For dinner, our table was in the corner right up against the windows on the West side (the best table in the house if you ask me), so we had the prime seats to see the sun set over London and watch the city turn on its many lights whilst having dinner. Yes, with all the excitement of the view it is almost easy to forget you’re there to eat. Unlike its Asian Regent Street counterpart, Aqua Shard offers a contemporary British menu by chef Anthony Garlando. The food is seasonal and sourced as locally as possible, with a list of all their suppliers on the menu – something I always appreciate.

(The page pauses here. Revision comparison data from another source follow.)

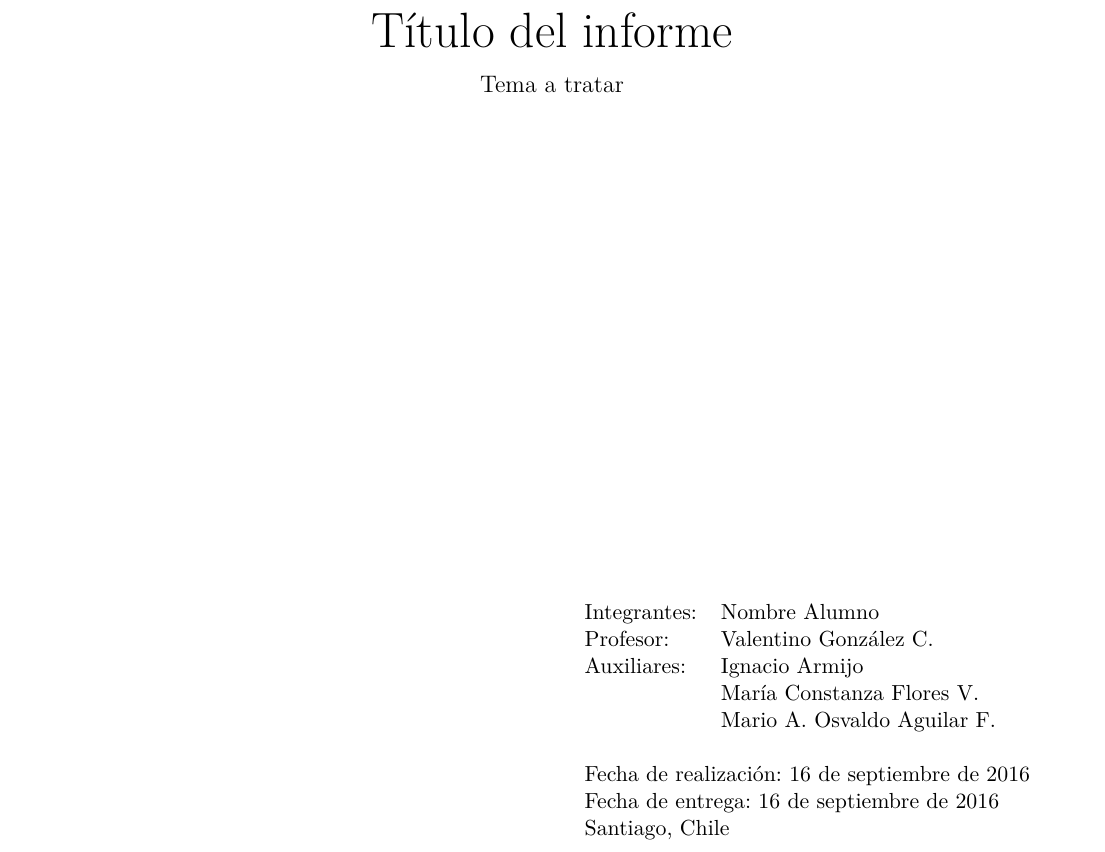
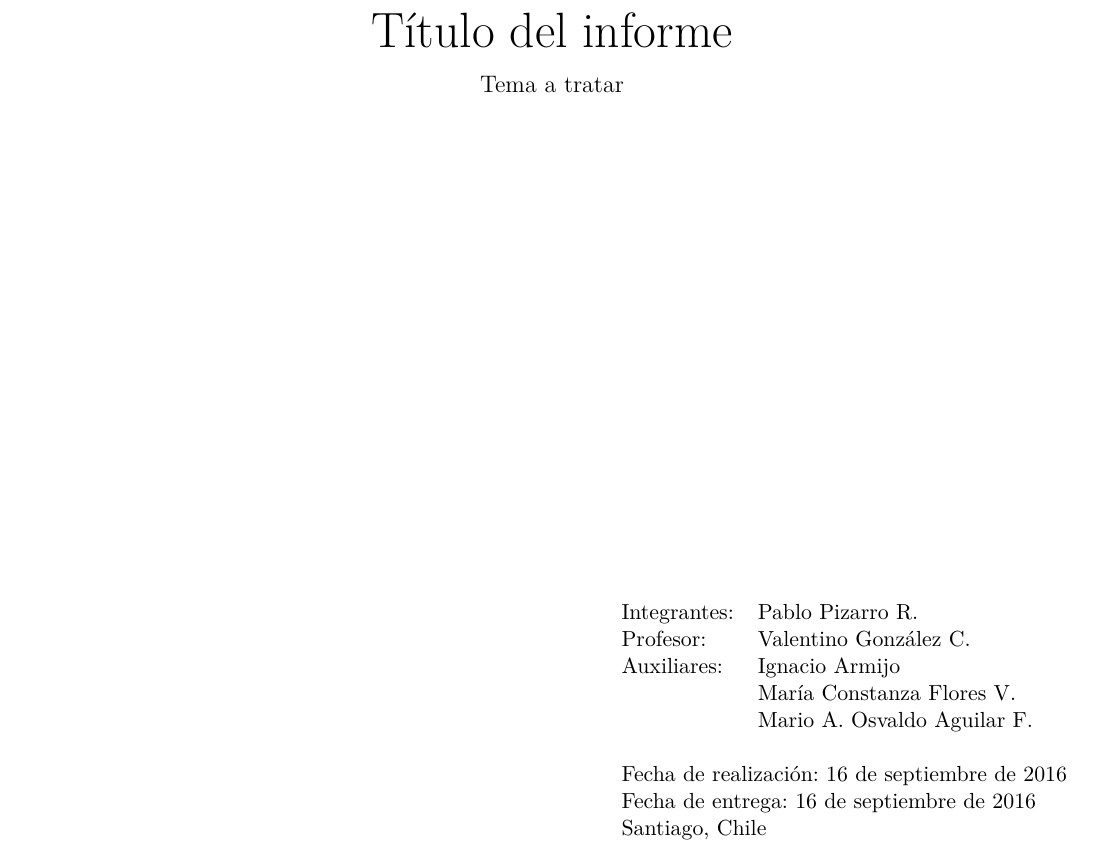
Before and after one commit to ppizarror/FI3104-Template, a LaTeX document (informe.tex): part of page 1 of 5 before the commit and part of page 1 of 4 after it, cut so that both start at the same text. Compiled offline with pdfLaTeX.

Commit message:
Actualizada version template a 1.1

```diff
--- a/informe.tex
+++ b/informe.tex
@@ -16,7 +17,7 @@
 \usepackage[spanish]{babel}                % Define el idioma del documento en español
 
 % INFORMACIÓN DEL DOCUMENTO
-\newcommand{\nombrealumno}{Nombre Alumno}
+\newcommand{\nombrealumno}{Pablo Pizarro R.}
 \newcommand{\nombredelinforme}{Título del informe}
 \newcommand{\temaatratar}{Tema a tratar}
 \newcommand{\fecharealizacion}{\today}
@@ -34,7 +35,7 @@
 
 % INTEGRANTES, PROFESORES Y FECHAS
 \newcommand{\tablaintegrantes}{
-\begin{minipage}{0.965\textwidth}
+\begin{minipage}{1.0\textwidth}
 	\begin{flushright}
 		\begin{tabular}{ll}
 		Integrantes:
@@ -65,16 +66,16 @@
 \newcommand{\defaultimagefolder}{images/}         % Directorio de las imágenes
 \newcommand{\tipofuentetitulo}{\huge}             % Tamaño de los títulos
 \newcommand{\tipofuentesubtitulo}{\Large}         % Tamaño de los subtítulos
-\newcommand{\tipofuentesubsubtitulo}{\large}      % Tamaño de los subsubtítulos
+\newcommand{\tipofuentesubsubtitulo}{\large}      % Tamaño de los sub-subtítulos
 \newcommand{\tipofuentetituloi}{\huge}            % Tamaño de los títulos en el índice
 \newcommand{\tipofuentesubtituloi}{\large}        % Tamaño de los subtítulos en el índice
-\newcommand{\tipofuentesubsubtituloi}{\large}     % Tamaño de los subsubtítulos en el índice
+\newcommand{\tipofuentesubsubtituloi}{\large}     % Tamaño de los sub-subtítulos en el índice
 \newcommand{\etipofuentetitulo}{\bfseries}        % Estilo de los títulos
 \newcommand{\etipofuentesubtitulo}{\bfseries}     % Estilo de los subtítulos
-\newcommand{\etipofuentesubsubtitulo}{\bfseries}  % Estilo de los subsubtítulos
+\newcommand{\etipofuentesubsubtitulo}{\bfseries}  % Estilo de los sub-subtítulos
 \newcommand{\etipofuentetituloi}{\bfseries}       % Estilo de los títulos en el índice
 \newcommand{\etipofuentesubtituloi}{\bfseries}    % Estilo de los subtítulos en el índice
-\newcommand{\etipofuentesubsubtituloi}{\bfseries} % Estilo de los subsubtítulos en el índice
+\newcommand{\etipofuentesubsubtituloi}{\bfseries} % Estilo de los sub-subtítulos en el índice
 \newcommand{\tiporeferencias}{apa}                % Tipo de referencias
 \newcommand{\nomblttablas}{Lista de Tablas}       % Nombre de la lista de tablas
 \newcommand{\nombltfiguras}{Lista de Figuras}     % Nombre de la lista de figuras
@@ -97,29 +98,30 @@
 \usepackage{amsmath}                  % Fórmulas matemáticas
 \usepackage{amssymb}                  % Símbolos matemáticos
 \usepackage{amsthm}                   % Teoremas matemáticos
-\usepackage[bottom, norule]{footmisc} % Estilo pié de página
+\usepackage{booktabs}                 % Permite manejar elementos visuales en tablas
+\usepackage[makeroom]{cancel}         % Cancelar términos en fórmulas
 \usepackage{caption}                  % Leyendas
 \usepackage{color}                    % Colores
 \usepackage{datetime}                 % Fechas
-\usepackage{enumitem}                 % Enumeraciones
+\usepackage{enumerate}                % Permite enumerar ítemes
+\usepackage[bottom, norule]{footmisc} % Estilo pié de página
 \usepackage{fancyhdr}                 % Encabezados y pié de páginas
 \usepackage{float}                    % Administrador de posiciones de objetos
-\usepackage{gensymb}                  % Simbología común
+\usepackage{textcomp, gensymb}        % Simbología común
 \usepackage{geometry}                 % Dimensiones y geometría del documento
 \usepackage{graphicx}                 % Propiedades extra para los gráficos
-\usepackage[makeroom]{cancel}         % Cancelar términos en fórmulas
+\usepackage[version=4]{mhchem}        % Fórmulas químicas
 \usepackage{multicol}                 % Múltiples columnas
 \usepackage{lipsum}                   % Permite crear textos dummy
 \usepackage{longtable}                % Permite utilizar tablas en varias hojas
 \usepackage{listings}                 % Permite añadir código fuente
 \usepackage{sectsty}                  % Cambia el estilo de los títulos
 \usepackage{setspace}                 % Cambia el espacio entre líneas
-\usepackage{subfig}                   % Permite agrupar imágenes
+\usepackage{subcaption}               % Permite agrupar imágenes
 \usepackage{tikz}                     % Permite dibujar
+\usepackage{ulem}                     % Permite tachar, subrayar, etc
 \usepackage{url}                      % Permite añadir enlaces
-\usepackage[version=4]{mhchem}        % Fórmulas químicas
-\usepackage{ulem}                     % Permite tachar, subrayar, etc
-\usepackage{wasysym}                  % Contiene carácteres misceláneos
+\usepackage{wasysym}                  % Contiene caracteres misceláneos
 \usepackage{wrapfig}                  % Permite comprimir imágenes
 
 % LIBRERÍAS DEPENDIENTES
@@ -160,9 +162,9 @@
 	\addcontentsline{toc}{section}{#1} \section*{#1}}
 \newcommand{\newsubtitleanum}[1]{     % Insertar un subtítulo sin número
 	\addcontentsline{toc}{subsection}{#1} \subsection*{#1}}
-\newcommand{\newtitleanumnoi}[1]{     % Insertar un título sin num. fuera del índice
+\newcommand{\newtitleanumnoi}[1]{     % Insertar un título sin número sin indexar
 	\section*{#1}}
-\newcommand{\newsubtitleanumnoi}[1]{  % Insertar un subtítulo sin num. fuera del índice
+\newcommand{\newsubtitleanumnoi}[1]{  % Insertar un subtítulo sin número sin indexar
 	\subsection*{#1}}
 \newcommand{\insertequation}[2][]{    % Insertar una ecuación
 	\vspace{-0.18cm}
```
Also changed, not shown: informe.pdf, informe.tex (41 more changed lines).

I am not a professional food critic, just an appreciator, so if you’re looking for longwinded musings and criticisms about the food, this isn’t the place… To start with, I had handcut Rose beef with a ‘Shard Egg’, which was an excellent, modern take on Steak Tartare (although from the description I’d assumed it would be more like carpaccio, not that I mind either way). One of my friends opted for the Foie Gras starter and equally raved about it. For the main I went all out and had the Lobster, which had a little mango salad and spinach-filled ravioli. It was delicious and the presentation beautiful, although perhaps it needed a bit more of the salad or ravioli to fill me up. My friends opted for the wood pigeon and lamb dishes and said they were fantastic, but also a little on the small side for a main, but we didn’t mind – it meant we had enough space for a dessert. The desserts – and this being the ultimate compliment coming from a girl who doesn’t really like desserts – were divine. A contemporary take on some British classics like strawberries and cream topped off an already perfect evening.

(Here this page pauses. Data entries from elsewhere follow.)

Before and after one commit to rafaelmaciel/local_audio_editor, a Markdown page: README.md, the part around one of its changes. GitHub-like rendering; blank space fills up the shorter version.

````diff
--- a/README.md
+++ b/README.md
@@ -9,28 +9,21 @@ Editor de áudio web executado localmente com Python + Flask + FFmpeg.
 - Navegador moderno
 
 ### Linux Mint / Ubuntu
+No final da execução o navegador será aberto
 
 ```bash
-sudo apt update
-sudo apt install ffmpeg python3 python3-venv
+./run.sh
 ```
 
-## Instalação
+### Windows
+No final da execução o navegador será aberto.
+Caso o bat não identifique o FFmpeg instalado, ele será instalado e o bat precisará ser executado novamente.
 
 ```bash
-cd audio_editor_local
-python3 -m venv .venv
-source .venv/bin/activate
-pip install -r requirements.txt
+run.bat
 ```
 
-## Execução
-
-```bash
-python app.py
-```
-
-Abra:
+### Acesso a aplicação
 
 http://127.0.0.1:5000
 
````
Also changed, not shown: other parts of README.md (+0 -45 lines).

I have to end this post at some point (reluctantly, as I could go on for a while), so let me finish with some final thoughts: with the location Aqua Shard has, the view was always going to be the main selling point. It could be a horrible restaurant and people would still go, but it’s not – it’s a fantastic place, with great food, great drinks, great atmosphere. It’s beautifully designed, but the design doesn’t take away from the view, it just adds to it. It’s a fancy place, but not so much you would feel unwelcome if you just wanted to go for a drink in the bar (that’s what I’ll be doing. A lot.) It’s high up, but not so high it makes you feel uncomfortable. It’s the kind of magical place that always added this high rise glamour to cities like New York or Tokyo, and London has always lacked. Until now.

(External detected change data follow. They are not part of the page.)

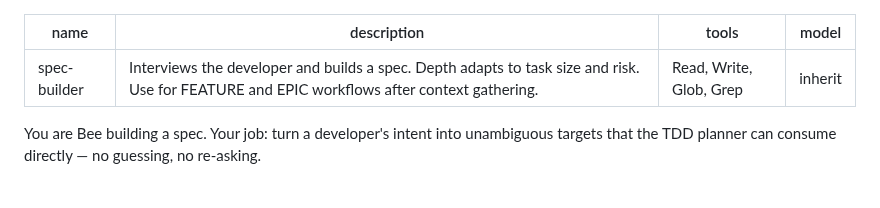
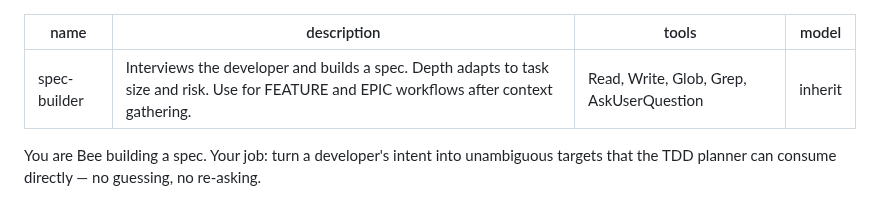
Before and after one commit to incubyte/claude-plugins, a Markdown page: bee/agents/spec-builder.md, the part around the change. Rendered like a GitHub page.

```diff
--- a/bee/agents/spec-builder.md
+++ b/bee/agents/spec-builder.md
@@ -1,7 +1,7 @@
 ---
 name: spec-builder
 description: Interviews the developer and builds a spec. Depth adapts to task size and risk. Use for FEATURE and EPIC workflows after context gathering.
-tools: Read, Write, Glob, Grep
+tools: Read, Write, Glob, Grep, AskUserQuestion
 model: inherit
 ---
 
```
Also changed, not shown: bee/agents/design-agent.md (+1 -1 lines), bee/agents/discovery.md (+1 -1 lines).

Once it opens to the public on July 1st, Aqua Shard will be serving breakfast, lunch, afternoon tea as well as dinner, so whether it’s a romantic dinner, a girly afternoon, stylish drinks at the bar, a business breakfast or you just want to impress the pants off of someone, it is bound to become the ultimate place to be in London. Fact.
p.s. When you do go to Aqua Shard, definitely pay a visit to the toilets and bring your cameraphone – best loos in London. That’s all I’m saying.
p.p.s. People have asked me whether I got paid to write this review – I didn’t. I just really love it. The fact that I go back almost every week proves that, surely.